═════ Records for this task ═════

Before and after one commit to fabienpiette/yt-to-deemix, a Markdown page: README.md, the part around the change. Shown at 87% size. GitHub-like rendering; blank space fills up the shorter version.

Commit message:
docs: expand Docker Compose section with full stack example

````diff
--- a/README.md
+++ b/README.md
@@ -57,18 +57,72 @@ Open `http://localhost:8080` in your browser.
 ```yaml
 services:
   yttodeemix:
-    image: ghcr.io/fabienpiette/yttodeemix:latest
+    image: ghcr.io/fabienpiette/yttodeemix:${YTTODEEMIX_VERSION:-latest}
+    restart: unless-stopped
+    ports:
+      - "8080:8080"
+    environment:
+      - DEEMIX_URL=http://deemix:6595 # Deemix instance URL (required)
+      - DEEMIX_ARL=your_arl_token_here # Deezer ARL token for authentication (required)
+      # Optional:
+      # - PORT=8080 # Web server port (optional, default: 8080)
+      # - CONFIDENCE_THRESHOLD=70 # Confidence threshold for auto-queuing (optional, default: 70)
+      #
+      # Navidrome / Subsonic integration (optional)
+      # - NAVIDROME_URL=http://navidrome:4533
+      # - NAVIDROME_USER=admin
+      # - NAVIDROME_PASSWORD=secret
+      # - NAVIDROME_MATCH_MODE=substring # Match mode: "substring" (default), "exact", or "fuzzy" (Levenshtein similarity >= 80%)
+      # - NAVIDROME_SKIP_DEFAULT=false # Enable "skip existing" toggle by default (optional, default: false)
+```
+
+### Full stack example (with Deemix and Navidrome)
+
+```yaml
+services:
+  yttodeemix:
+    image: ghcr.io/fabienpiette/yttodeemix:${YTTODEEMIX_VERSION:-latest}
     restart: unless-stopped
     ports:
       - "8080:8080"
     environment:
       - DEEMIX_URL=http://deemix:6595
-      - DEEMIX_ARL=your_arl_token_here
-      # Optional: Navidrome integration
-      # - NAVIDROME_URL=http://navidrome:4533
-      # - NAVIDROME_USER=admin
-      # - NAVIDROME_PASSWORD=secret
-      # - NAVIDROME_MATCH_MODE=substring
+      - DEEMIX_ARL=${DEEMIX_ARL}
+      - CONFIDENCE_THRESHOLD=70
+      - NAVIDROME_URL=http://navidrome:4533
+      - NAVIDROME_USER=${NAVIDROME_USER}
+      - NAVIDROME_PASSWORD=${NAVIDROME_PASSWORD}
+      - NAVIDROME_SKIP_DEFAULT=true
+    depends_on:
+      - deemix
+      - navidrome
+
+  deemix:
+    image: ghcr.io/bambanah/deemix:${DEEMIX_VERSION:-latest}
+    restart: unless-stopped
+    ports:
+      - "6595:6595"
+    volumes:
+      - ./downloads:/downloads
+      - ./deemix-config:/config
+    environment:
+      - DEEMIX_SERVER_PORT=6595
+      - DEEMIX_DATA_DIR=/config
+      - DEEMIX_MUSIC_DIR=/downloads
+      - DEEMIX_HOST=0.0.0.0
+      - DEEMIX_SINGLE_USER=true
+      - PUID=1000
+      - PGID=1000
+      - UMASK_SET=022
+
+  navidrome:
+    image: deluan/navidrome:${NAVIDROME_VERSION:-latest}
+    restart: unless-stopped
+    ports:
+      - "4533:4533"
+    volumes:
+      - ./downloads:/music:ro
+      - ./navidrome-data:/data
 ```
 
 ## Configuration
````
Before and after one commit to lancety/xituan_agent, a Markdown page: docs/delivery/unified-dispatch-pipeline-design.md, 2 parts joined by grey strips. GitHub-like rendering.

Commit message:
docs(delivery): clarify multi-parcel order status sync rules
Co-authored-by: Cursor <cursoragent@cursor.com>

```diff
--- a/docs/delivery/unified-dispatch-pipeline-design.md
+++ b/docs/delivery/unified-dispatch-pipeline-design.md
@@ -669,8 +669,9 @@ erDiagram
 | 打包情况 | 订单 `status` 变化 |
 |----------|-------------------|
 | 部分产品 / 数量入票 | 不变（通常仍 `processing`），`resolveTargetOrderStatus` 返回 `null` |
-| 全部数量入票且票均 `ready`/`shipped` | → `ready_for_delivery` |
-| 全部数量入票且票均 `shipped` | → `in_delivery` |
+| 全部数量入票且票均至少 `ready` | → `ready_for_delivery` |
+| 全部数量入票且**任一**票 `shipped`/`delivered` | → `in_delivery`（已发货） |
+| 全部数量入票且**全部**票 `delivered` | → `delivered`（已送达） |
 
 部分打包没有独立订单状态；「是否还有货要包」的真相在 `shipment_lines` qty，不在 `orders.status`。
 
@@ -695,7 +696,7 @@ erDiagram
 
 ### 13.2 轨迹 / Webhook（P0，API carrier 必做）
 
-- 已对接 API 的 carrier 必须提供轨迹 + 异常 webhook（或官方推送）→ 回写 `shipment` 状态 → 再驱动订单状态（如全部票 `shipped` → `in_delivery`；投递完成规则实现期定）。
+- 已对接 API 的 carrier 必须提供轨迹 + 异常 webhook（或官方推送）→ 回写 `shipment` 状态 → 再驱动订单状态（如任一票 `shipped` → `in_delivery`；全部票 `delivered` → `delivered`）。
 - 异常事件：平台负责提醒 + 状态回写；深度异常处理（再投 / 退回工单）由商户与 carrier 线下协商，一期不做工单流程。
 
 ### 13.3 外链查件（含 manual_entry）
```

═════

Assigned task
Please print out every entry again, exactly as it reads.

Response box
Before and after one commit to fabienpiette/yt-to-deemix, a Markdown page: README.md, the part around the change. Shown at 87% size. GitHub-like rendering; blank space fills up the shorter version.

Commit message:
docs: expand Docker Compose section with full stack example

````diff
--- a/README.md
+++ b/README.md
@@ -57,18 +57,72 @@ Open `http://localhost:8080` in your browser.
 ```yaml
 services:
   yttodeemix:
-    image: ghcr.io/fabienpiette/yttodeemix:latest
+    image: ghcr.io/fabienpiette/yttodeemix:${YTTODEEMIX_VERSION:-latest}
+    restart: unless-stopped
+    ports:
+      - "8080:8080"
+    environment:
+      - DEEMIX_URL=http://deemix:6595 # Deemix instance URL (required)
+      - DEEMIX_ARL=your_arl_token_here # Deezer ARL token for authentication (required)
+      # Optional:
+      # - PORT=8080 # Web server port (optional, default: 8080)
+      # - CONFIDENCE_THRESHOLD=70 # Confidence threshold for auto-queuing (optional, default: 70)
+      #
+      # Navidrome / Subsonic integration (optional)
+      # - NAVIDROME_URL=http://navidrome:4533
+      # - NAVIDROME_USER=admin
+      # - NAVIDROME_PASSWORD=secret
+      # - NAVIDROME_MATCH_MODE=substring # Match mode: "substring" (default), "exact", or "fuzzy" (Levenshtein similarity >= 80%)
+      # - NAVIDROME_SKIP_DEFAULT=false # Enable "skip existing" toggle by default (optional, default: false)
+```
+
+### Full stack example (with Deemix and Navidrome)
+
+```yaml
+services:
+  yttodeemix:
+    image: ghcr.io/fabienpiette/yttodeemix:${YTTODEEMIX_VERSION:-latest}
     restart: unless-stopped
     ports:
       - "8080:8080"
     environment:
       - DEEMIX_URL=http://deemix:6595
-      - DEEMIX_ARL=your_arl_token_here
-      # Optional: Navidrome integration
-      # - NAVIDROME_URL=http://navidrome:4533
-      # - NAVIDROME_USER=admin
-      # - NAVIDROME_PASSWORD=secret
-      # - NAVIDROME_MATCH_MODE=substring
+      - DEEMIX_ARL=${DEEMIX_ARL}
+      - CONFIDENCE_THRESHOLD=70
+      - NAVIDROME_URL=http://navidrome:4533
+      - NAVIDROME_USER=${NAVIDROME_USER}
+      - NAVIDROME_PASSWORD=${NAVIDROME_PASSWORD}
+      - NAVIDROME_SKIP_DEFAULT=true
+    depends_on:
+      - deemix
+      - navidrome
+
+  deemix:
+    image: ghcr.io/bambanah/deemix:${DEEMIX_VERSION:-latest}
+    restart: unless-stopped
+    ports:
+      - "6595:6595"
+    volumes:
+      - ./downloads:/downloads
+      - ./deemix-config:/config
+    environment:
+      - DEEMIX_SERVER_PORT=6595
+      - DEEMIX_DATA_DIR=/config
+      - DEEMIX_MUSIC_DIR=/downloads
+      - DEEMIX_HOST=0.0.0.0
+      - DEEMIX_SINGLE_USER=true
+      - PUID=1000
+      - PGID=1000
+      - UMASK_SET=022
+
+  navidrome:
+    image: deluan/navidrome:${NAVIDROME_VERSION:-latest}
+    restart: unless-stopped
+    ports:
+      - "4533:4533"
+    volumes:
+      - ./downloads:/music:ro
+      - ./navidrome-data:/data
 ```
 
 ## Configuration
````
Before and after one commit to lancety/xituan_agent, a Markdown page: docs/delivery/unified-dispatch-pipeline-design.md, 2 parts joined by grey strips. GitHub-like rendering.

Commit message:
docs(delivery): clarify multi-parcel order status sync rules
Co-authored-by: Cursor <cursoragent@cursor.com>

```diff
--- a/docs/delivery/unified-dispatch-pipeline-design.md
+++ b/docs/delivery/unified-dispatch-pipeline-design.md
@@ -669,8 +669,9 @@ erDiagram
 | 打包情况 | 订单 `status` 变化 |
 |----------|-------------------|
 | 部分产品 / 数量入票 | 不变（通常仍 `processing`），`resolveTargetOrderStatus` 返回 `null` |
-| 全部数量入票且票均 `ready`/`shipped` | → `ready_for_delivery` |
-| 全部数量入票且票均 `shipped` | → `in_delivery` |
+| 全部数量入票且票均至少 `ready` | → `ready_for_delivery` |
+| 全部数量入票且**任一**票 `shipped`/`delivered` | → `in_delivery`（已发货） |
+| 全部数量入票且**全部**票 `delivered` | → `delivered`（已送达） |
 
 部分打包没有独立订单状态；「是否还有货要包」的真相在 `shipment_lines` qty，不在 `orders.status`。
 
@@ -695,7 +696,7 @@ erDiagram
 
 ### 13.2 轨迹 / Webhook（P0，API carrier 必做）
 
-- 已对接 API 的 carrier 必须提供轨迹 + 异常 webhook（或官方推送）→ 回写 `shipment` 状态 → 再驱动订单状态（如全部票 `shipped` → `in_delivery`；投递完成规则实现期定）。
+- 已对接 API 的 carrier 必须提供轨迹 + 异常 webhook（或官方推送）→ 回写 `shipment` 状态 → 再驱动订单状态（如任一票 `shipped` → `in_delivery`；全部票 `delivered` → `delivered`）。
 - 异常事件：平台负责提醒 + 状态回写；深度异常处理（再投 / 退回工单）由商户与 carrier 线下协商，一期不做工单流程。
 
 ### 13.3 外链查件（含 manual_entry）
```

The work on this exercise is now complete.